What the task asks | Give the listing back in full, exactly as written, with the pictures removed.

Record set |
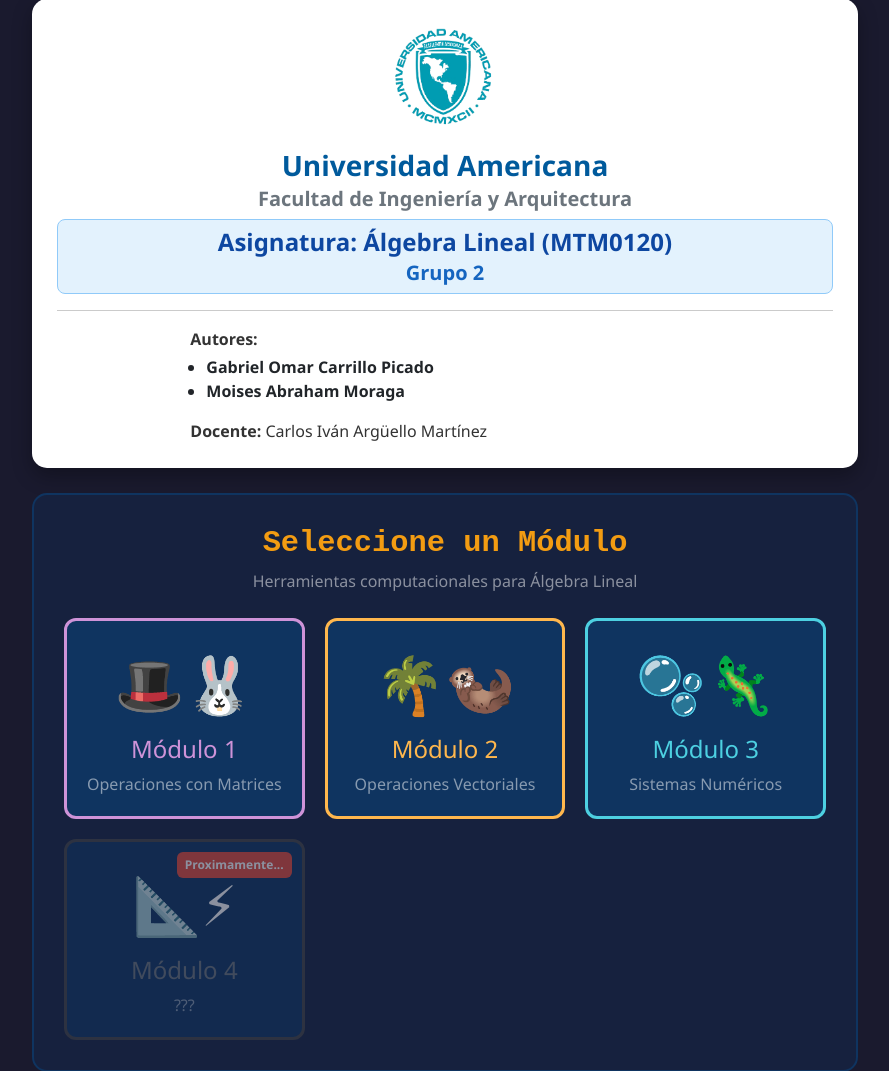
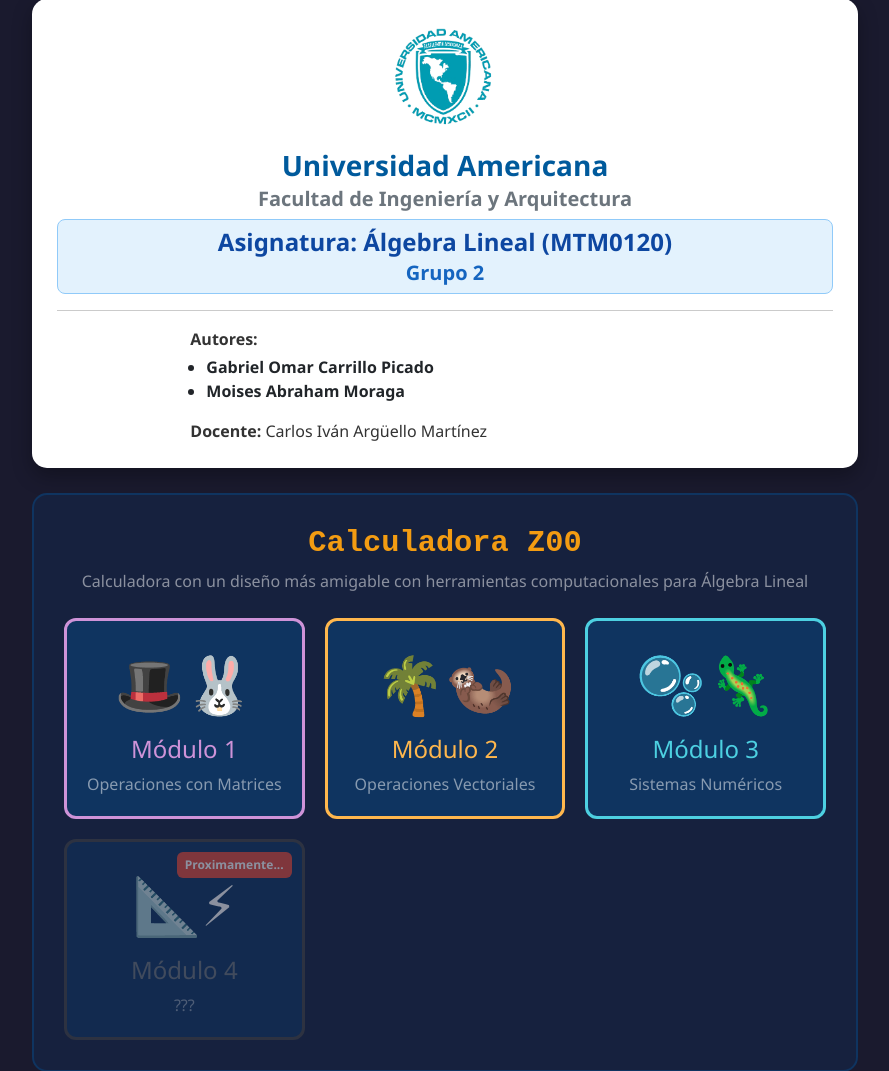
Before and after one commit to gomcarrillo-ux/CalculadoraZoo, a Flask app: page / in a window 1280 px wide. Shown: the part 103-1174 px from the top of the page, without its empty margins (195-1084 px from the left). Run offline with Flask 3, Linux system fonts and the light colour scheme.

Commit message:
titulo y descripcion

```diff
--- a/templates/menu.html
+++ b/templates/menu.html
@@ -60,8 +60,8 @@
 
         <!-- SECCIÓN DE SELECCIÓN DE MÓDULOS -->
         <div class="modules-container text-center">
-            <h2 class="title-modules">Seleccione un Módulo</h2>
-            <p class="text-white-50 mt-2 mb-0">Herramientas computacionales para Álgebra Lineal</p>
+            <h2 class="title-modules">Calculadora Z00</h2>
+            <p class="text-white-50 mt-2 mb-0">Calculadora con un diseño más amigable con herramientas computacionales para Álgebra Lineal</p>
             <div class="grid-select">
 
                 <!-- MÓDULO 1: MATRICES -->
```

Response area |
Before and after one commit to gomcarrillo-ux/CalculadoraZoo, a Flask app: page / in a window 1280 px wide. Shown: the part 103-1174 px from the top of the page, without its empty margins (195-1084 px from the left). Run offline with Flask 3, Linux system fonts and the light colour scheme.

Commit message:
titulo y descripcion

```diff
--- a/templates/menu.html
+++ b/templates/menu.html
@@ -60,8 +60,8 @@
 
         <!-- SECCIÓN DE SELECCIÓN DE MÓDULOS -->
         <div class="modules-container text-center">
-            <h2 class="title-modules">Seleccione un Módulo</h2>
-            <p class="text-white-50 mt-2 mb-0">Herramientas computacionales para Álgebra Lineal</p>
+            <h2 class="title-modules">Calculadora Z00</h2>
+            <p class="text-white-50 mt-2 mb-0">Calculadora con un diseño más amigable con herramientas computacionales para Álgebra Lineal</p>
             <div class="grid-select">
 
                 <!-- MÓDULO 1: MATRICES -->
```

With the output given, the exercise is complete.